The road to retirement continues to get more and more complicated. There are new products, new rules and new technologies. You need a guide. There are many of them out there—brokers, planners, agents, and money managers, all offering advice.
Kiplinger’s recent article, “5 Bases You Need Covered With Your Retirement Plan,” says there are plenty of financial professionals today who can get you started down the right path with investment advice. However, a professional who limits his or her professional life solely to investing advice, isn’t going to get you comfortably and confidently to your retirement goals. Be sure you have someone who will concentrate on these five key areas of your financial life:

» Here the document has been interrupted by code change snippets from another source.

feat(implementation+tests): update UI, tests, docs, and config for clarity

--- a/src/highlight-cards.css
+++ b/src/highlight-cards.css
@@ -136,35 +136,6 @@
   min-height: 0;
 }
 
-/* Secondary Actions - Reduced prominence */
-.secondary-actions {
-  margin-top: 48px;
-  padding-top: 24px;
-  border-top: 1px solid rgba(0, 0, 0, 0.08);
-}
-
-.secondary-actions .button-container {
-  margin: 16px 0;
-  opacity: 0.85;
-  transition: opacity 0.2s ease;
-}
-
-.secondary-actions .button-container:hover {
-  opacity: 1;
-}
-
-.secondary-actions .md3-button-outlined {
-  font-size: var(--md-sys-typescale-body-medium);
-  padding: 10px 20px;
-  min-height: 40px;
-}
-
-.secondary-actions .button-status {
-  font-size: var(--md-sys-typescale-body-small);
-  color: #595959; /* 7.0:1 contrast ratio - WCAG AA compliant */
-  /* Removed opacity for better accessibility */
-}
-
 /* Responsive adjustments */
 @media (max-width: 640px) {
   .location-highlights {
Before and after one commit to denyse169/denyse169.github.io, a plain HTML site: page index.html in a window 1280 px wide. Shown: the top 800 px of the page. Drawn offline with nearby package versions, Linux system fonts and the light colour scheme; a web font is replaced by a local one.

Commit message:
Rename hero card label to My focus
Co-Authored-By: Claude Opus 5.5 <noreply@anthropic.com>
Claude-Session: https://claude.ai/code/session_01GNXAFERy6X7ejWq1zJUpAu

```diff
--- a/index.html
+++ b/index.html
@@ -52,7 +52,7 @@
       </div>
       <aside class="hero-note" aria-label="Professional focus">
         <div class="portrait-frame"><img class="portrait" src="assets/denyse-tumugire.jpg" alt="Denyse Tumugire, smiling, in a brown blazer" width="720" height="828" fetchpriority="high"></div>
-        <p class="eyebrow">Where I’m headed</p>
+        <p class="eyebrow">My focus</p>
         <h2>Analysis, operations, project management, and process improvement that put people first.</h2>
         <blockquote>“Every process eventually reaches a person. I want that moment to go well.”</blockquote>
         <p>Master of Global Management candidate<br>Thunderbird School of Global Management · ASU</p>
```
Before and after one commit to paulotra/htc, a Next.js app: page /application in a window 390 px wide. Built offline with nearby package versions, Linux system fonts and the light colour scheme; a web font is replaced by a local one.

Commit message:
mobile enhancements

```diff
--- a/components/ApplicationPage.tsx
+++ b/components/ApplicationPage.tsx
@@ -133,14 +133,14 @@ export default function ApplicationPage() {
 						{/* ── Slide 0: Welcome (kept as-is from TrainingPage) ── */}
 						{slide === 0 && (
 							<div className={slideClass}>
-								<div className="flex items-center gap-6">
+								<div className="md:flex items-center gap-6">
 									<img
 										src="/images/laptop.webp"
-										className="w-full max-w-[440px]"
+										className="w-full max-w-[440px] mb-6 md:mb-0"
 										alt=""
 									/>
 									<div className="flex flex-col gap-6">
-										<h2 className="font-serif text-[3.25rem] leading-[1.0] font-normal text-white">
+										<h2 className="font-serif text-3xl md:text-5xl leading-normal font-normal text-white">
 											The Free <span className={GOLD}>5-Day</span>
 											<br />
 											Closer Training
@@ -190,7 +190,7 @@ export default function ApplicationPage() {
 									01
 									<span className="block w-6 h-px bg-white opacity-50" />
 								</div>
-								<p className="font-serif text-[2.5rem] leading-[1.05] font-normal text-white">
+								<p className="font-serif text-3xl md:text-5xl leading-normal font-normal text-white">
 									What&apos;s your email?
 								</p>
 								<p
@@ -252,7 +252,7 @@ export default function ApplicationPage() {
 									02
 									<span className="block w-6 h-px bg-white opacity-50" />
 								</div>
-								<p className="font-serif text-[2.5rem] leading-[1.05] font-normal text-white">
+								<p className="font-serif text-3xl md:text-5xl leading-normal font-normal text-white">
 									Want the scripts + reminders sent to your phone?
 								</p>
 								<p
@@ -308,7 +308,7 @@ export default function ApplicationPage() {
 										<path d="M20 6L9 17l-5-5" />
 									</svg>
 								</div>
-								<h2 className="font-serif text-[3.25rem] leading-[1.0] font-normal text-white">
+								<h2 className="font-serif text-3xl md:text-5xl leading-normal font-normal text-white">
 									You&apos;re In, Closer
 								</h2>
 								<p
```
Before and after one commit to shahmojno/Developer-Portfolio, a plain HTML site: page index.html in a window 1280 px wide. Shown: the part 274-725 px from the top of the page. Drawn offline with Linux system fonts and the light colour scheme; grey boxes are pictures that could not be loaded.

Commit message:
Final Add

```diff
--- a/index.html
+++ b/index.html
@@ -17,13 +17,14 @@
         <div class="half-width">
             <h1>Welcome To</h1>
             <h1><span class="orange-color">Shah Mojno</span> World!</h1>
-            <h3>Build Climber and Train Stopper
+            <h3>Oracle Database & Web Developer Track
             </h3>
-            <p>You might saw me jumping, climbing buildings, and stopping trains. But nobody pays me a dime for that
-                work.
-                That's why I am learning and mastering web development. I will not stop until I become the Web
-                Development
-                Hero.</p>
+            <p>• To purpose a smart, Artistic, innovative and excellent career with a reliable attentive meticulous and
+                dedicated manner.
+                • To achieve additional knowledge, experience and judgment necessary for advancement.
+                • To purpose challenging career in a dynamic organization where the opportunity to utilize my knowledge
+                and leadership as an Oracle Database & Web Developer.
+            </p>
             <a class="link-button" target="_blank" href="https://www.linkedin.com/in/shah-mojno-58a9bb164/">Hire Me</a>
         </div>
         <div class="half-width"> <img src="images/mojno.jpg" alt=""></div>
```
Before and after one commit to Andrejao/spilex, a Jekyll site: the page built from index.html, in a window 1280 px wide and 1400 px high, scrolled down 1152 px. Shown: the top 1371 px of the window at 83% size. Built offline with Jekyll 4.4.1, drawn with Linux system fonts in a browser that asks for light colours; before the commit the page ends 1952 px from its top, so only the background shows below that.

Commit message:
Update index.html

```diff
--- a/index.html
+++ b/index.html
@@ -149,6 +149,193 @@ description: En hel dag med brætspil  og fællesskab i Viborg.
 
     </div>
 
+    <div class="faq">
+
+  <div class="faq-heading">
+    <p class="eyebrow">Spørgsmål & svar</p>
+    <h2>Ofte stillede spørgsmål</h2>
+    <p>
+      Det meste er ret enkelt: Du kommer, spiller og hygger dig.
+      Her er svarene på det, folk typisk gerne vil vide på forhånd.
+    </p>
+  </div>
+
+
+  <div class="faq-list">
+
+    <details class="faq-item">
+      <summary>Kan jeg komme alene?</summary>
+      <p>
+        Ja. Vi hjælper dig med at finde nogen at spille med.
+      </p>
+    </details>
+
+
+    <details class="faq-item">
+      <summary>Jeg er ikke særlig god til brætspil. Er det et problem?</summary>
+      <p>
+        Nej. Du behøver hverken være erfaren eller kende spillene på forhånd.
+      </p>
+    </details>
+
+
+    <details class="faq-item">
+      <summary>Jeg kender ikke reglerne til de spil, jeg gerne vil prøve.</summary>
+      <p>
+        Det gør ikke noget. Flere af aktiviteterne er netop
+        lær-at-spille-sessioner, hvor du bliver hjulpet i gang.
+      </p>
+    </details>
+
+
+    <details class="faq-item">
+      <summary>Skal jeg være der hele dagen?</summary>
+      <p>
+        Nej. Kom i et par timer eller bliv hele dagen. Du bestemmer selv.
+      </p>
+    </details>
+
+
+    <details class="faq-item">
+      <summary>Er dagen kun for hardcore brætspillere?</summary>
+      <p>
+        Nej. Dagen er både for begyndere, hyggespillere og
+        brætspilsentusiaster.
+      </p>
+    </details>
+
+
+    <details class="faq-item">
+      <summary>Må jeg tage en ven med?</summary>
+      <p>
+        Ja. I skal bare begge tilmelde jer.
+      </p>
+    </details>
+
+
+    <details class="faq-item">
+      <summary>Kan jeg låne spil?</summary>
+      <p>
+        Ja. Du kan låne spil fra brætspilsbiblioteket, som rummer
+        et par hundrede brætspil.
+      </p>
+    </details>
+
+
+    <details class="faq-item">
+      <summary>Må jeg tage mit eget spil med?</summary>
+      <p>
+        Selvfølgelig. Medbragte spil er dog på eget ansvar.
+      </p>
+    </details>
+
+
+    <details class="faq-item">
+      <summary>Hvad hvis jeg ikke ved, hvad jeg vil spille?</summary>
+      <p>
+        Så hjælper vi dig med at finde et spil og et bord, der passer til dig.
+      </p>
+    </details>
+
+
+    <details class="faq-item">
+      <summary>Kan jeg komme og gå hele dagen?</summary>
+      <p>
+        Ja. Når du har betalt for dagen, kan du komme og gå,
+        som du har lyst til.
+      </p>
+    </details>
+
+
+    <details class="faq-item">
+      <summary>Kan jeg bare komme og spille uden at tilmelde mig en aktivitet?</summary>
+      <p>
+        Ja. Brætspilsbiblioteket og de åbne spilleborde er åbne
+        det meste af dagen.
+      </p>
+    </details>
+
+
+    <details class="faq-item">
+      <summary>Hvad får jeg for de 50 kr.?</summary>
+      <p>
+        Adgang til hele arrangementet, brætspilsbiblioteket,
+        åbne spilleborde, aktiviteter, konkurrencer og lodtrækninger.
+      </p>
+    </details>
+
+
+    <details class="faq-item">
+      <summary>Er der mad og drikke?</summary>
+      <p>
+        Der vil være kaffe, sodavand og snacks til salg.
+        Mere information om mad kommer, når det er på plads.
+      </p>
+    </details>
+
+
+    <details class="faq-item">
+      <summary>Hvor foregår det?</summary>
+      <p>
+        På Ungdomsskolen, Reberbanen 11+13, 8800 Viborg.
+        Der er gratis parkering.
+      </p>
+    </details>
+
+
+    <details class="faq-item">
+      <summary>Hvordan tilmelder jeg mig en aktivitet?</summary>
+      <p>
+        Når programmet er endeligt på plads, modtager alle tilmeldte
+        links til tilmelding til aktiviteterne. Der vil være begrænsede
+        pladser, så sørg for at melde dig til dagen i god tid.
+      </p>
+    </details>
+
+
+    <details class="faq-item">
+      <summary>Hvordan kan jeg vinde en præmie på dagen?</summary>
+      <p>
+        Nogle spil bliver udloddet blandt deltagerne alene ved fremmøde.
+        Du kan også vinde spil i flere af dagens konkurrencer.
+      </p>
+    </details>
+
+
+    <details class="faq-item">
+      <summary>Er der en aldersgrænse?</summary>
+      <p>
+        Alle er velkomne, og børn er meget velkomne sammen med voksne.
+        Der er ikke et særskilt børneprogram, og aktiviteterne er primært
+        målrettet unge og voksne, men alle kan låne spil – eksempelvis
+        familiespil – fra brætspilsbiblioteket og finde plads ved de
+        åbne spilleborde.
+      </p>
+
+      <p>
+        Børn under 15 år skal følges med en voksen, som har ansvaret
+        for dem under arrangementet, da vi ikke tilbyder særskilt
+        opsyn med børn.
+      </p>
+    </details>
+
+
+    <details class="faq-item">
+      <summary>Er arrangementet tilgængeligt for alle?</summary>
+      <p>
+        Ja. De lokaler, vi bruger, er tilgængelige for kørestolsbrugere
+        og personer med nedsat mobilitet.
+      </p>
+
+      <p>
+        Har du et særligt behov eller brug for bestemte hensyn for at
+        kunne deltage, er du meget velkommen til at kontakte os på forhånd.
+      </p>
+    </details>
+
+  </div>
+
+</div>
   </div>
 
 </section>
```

Income Planning. Your retirement could last for decades. You must be certain that you’ll have reliable income streams to pay your monthly expenses. This area typically should cover things like Social Security maximization, income and expense analysis, inflation, a plan for the surviving spouse, longevity protection and investment planning. Once your income plan has been created, you need to analyze your remaining assets (those that you won’t have to draw from every month). This should cover your risk tolerance, adjusting your portfolio to reduce fees, volatility control, ways to reduce risk while still working toward your goals and comprehensive institutional money management.
Tax Planning. Your comprehensive retirement plan should include strategies to decrease tax liabilities, such as determining the taxable nature of your current portfolio, possible IRA planning, looking at ways to include tax-deferred or tax-free money in your plan, prioritizing tax categories from which to draw income initially to potentially reduce your tax burden and considering ways to leverage your qualified money to leave tax-free dollars to your beneficiaries.
Health Care Planning. Retirees today must have a plan to address rising health care costs with little expense. Strategies should include examining Medicare Parts A, B, and D, reviewing options for a long-term care plan and legacy planning.
It’s critical that your hard-earned assets go to heirs and loved ones in the most tax-efficient manner possible. Your financial adviser should work collaboratively with a qualified estate planning attorney to help with these tasks:
- Maximize estate and income tax planning opportunities;
- Protect any assets in trust and ensure that they’re distributed probate-free to beneficiaries and
- Prevent your IRA and other qualified accounts from becoming fully taxable to beneficiaries upon death.
There’s much more to retirement than buying and selling: there are 30-plus years of financial security at stake. For that, you need a comprehensive plan and professional advice.
Reference: Kiplinger (May 4, 2018) “5 Bases You Need Covered With Your Retirement Plan”